**GIVEN RECORDS**:
━━━━━━━━

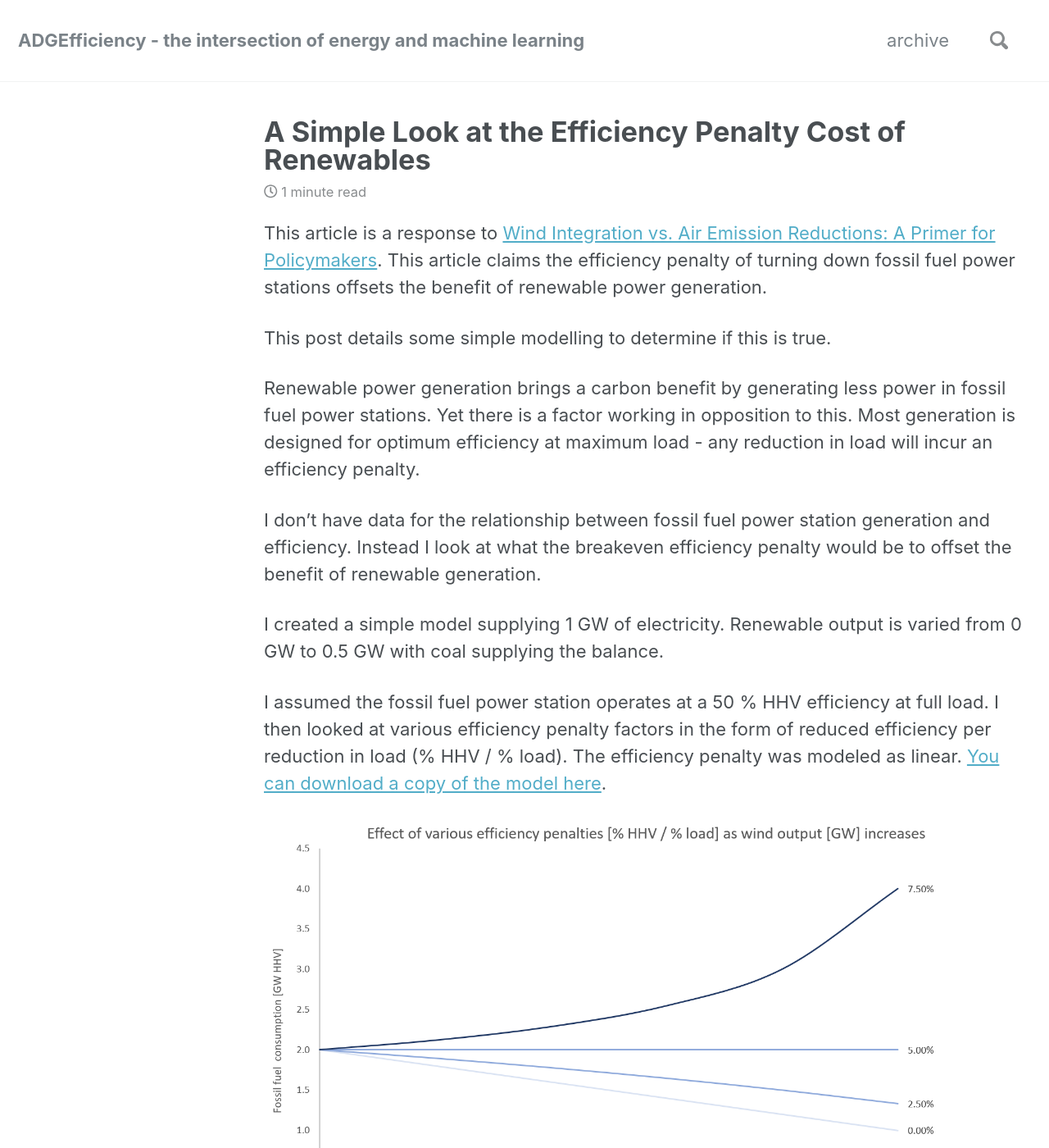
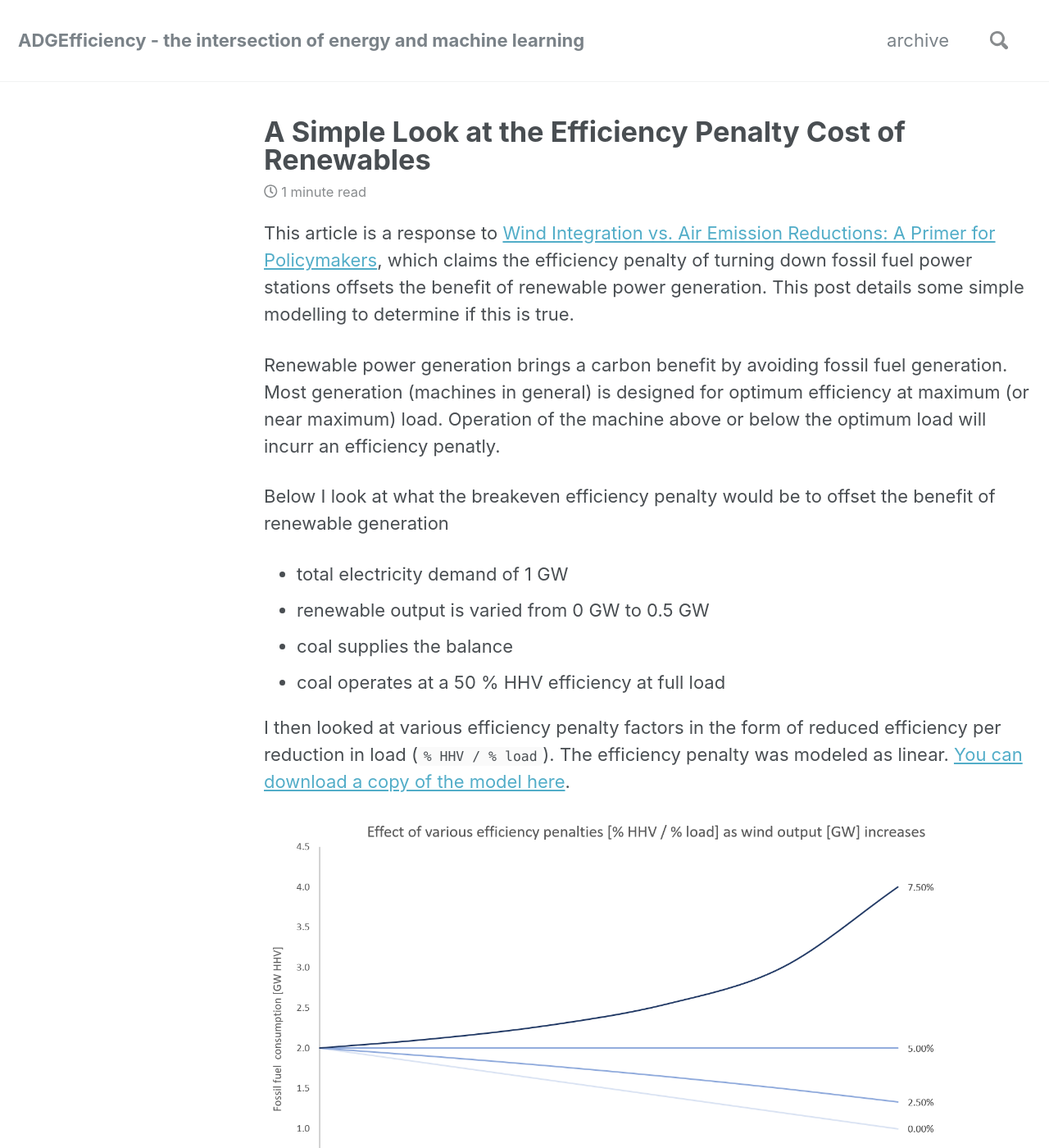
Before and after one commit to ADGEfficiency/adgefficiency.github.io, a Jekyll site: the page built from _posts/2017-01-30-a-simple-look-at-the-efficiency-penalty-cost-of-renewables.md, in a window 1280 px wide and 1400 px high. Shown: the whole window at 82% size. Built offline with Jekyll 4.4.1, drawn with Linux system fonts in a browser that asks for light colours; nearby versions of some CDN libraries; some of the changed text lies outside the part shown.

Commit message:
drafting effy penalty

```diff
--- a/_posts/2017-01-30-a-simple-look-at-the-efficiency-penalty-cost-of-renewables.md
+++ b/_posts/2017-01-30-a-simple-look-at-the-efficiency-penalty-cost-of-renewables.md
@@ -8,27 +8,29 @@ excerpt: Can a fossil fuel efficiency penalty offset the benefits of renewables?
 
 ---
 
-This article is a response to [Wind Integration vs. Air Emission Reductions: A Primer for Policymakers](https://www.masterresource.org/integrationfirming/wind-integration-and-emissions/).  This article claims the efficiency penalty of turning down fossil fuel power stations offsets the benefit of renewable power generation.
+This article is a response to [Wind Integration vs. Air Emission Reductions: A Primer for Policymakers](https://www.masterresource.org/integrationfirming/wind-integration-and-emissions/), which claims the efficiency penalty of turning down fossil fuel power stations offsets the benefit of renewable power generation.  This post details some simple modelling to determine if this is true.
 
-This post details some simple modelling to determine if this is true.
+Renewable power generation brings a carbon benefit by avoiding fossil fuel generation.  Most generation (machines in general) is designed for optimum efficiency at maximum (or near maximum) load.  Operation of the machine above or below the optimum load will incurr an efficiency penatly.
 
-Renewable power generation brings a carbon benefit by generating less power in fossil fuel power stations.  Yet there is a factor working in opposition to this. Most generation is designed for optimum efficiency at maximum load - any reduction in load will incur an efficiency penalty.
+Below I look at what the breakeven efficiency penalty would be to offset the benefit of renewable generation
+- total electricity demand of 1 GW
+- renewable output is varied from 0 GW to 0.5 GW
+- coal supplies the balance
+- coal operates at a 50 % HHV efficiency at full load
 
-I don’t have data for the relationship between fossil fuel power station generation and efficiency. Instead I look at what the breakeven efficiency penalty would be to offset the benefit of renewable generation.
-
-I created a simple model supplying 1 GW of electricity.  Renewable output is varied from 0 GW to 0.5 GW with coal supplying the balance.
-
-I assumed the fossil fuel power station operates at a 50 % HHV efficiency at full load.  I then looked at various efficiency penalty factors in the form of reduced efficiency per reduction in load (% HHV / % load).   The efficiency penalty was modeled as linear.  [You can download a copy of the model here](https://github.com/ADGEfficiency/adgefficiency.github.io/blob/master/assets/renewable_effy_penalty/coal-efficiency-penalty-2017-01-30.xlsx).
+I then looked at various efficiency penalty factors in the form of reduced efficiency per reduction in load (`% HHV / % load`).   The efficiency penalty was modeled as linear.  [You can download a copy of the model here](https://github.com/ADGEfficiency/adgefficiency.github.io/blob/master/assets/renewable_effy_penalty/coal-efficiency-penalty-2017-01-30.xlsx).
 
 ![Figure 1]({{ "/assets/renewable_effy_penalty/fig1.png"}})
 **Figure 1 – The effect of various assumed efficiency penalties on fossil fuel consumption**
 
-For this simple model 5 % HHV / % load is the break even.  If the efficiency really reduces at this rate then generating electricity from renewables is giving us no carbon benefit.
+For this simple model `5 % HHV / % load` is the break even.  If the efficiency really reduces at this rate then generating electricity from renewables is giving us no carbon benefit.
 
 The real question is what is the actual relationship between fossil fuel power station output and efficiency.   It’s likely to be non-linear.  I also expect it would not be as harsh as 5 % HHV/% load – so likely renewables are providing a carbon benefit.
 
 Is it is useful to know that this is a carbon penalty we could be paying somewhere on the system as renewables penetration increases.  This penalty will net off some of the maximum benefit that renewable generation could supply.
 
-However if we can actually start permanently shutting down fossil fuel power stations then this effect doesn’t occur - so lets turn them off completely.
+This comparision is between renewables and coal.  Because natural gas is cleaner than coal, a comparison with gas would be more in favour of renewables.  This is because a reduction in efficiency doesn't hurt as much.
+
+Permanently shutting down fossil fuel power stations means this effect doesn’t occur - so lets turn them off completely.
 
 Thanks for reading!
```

━━━━━━━━

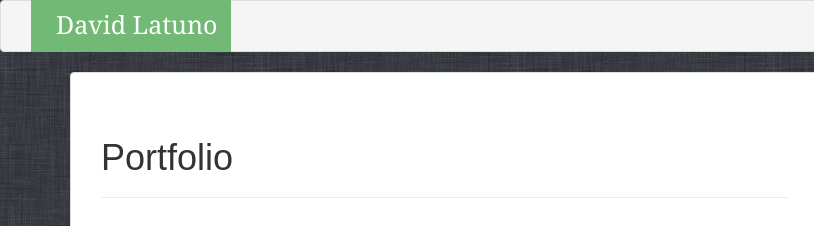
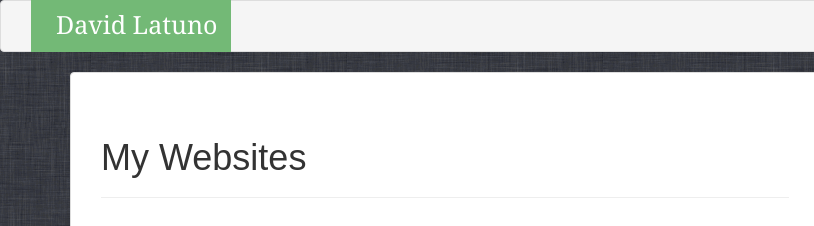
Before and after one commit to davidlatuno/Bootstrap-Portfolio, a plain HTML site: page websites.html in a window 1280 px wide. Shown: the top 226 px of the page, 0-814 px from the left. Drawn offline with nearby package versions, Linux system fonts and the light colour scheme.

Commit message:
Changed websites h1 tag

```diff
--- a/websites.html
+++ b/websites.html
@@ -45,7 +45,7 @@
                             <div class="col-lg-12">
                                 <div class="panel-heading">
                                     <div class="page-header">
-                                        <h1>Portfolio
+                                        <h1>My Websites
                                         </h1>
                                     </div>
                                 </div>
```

━━━━━━━━

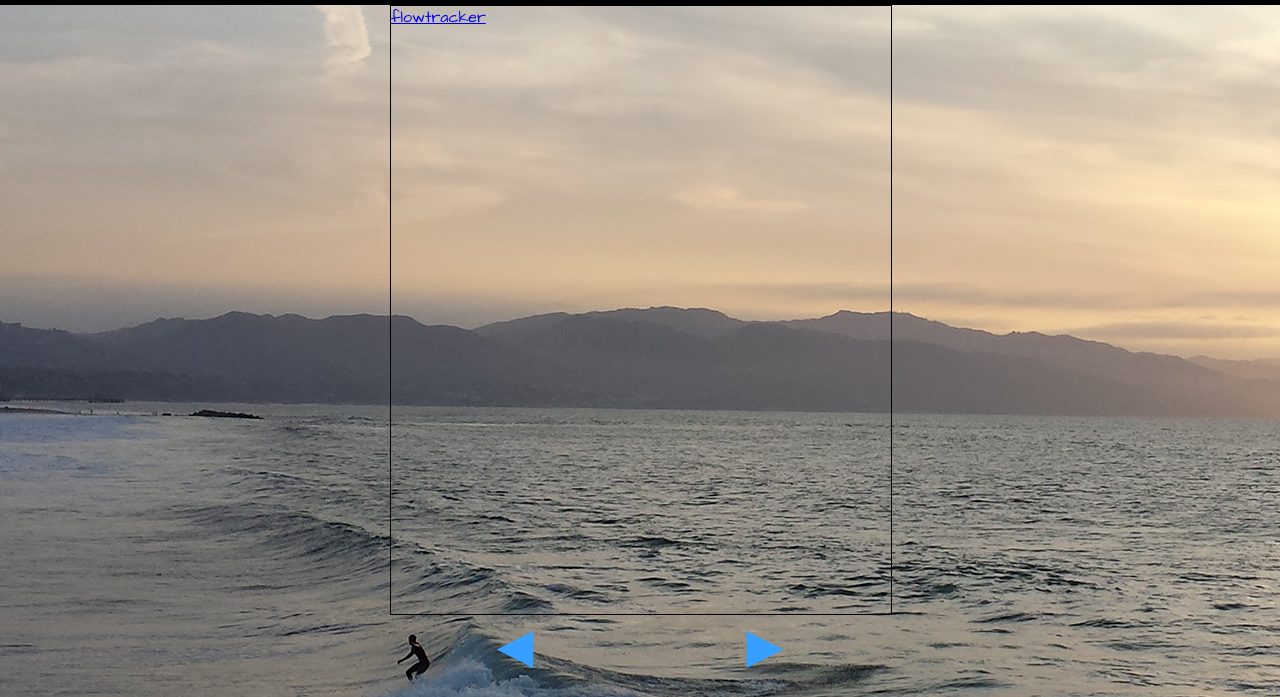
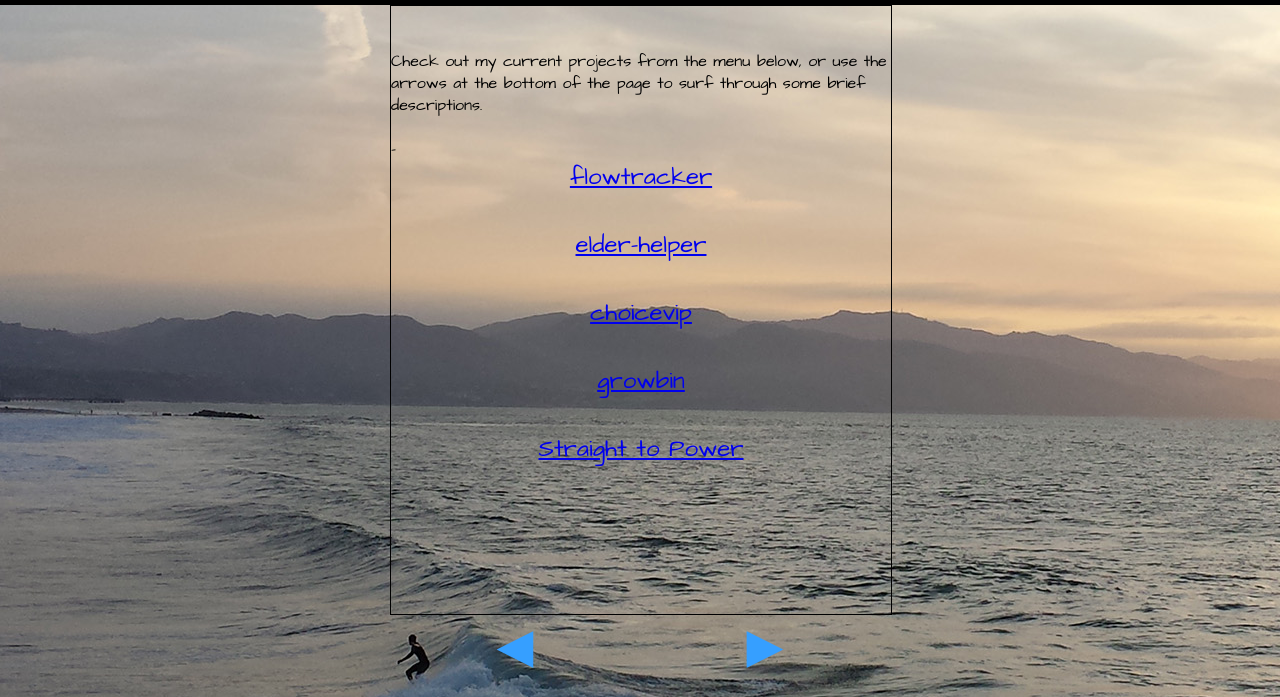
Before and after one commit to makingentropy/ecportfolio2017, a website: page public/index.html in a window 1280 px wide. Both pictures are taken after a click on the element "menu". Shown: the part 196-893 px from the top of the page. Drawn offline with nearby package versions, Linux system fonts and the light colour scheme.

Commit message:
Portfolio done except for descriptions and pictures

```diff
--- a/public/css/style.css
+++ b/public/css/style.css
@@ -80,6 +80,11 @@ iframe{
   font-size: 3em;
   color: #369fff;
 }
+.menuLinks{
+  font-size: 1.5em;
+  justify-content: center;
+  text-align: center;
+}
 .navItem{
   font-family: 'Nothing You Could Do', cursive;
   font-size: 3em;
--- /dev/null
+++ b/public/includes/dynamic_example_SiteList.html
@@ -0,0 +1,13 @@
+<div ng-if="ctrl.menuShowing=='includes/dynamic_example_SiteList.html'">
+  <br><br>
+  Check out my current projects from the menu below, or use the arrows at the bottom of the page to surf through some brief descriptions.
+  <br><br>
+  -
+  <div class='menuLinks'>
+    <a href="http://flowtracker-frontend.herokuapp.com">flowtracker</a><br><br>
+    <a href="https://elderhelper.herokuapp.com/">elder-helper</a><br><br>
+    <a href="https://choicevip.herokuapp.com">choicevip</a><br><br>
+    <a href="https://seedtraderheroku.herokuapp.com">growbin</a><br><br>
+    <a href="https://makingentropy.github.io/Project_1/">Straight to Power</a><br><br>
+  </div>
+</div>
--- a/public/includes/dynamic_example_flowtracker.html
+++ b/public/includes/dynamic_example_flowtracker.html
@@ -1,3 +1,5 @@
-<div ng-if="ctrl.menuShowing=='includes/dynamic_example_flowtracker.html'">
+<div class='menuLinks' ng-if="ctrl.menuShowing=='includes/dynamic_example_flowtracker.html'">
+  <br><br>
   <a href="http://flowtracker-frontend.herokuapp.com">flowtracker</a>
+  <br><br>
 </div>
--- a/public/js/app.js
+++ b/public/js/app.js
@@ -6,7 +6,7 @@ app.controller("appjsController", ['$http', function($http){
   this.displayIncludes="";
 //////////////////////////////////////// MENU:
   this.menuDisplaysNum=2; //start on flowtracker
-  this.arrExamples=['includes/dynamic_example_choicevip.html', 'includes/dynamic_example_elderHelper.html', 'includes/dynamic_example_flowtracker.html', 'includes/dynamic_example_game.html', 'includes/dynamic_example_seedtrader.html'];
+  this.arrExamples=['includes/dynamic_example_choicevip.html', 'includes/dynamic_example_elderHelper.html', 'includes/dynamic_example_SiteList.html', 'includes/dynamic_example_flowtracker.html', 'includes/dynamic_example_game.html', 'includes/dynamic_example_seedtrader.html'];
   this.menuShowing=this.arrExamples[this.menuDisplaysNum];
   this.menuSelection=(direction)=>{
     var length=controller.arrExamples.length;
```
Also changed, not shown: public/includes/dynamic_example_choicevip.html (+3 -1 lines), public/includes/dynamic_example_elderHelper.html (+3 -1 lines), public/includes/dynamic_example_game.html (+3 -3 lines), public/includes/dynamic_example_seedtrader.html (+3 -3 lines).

━━━━━━━━

**TASK PROMPT**:
Every line containing the string "pictures" is required; copy each such line from the data.

**ANSWER BOX**:
Before and after one commit to makingentropy/ecportfolio2017, a website: page public/index.html in a window 1280 px wide. Both pictures are taken after a click on the element "menu". Shown: the part 196-893 px from the top of the page. Drawn offline with nearby package versions, Linux system fonts and the light colour scheme.
Portfolio done except for descriptions and pictures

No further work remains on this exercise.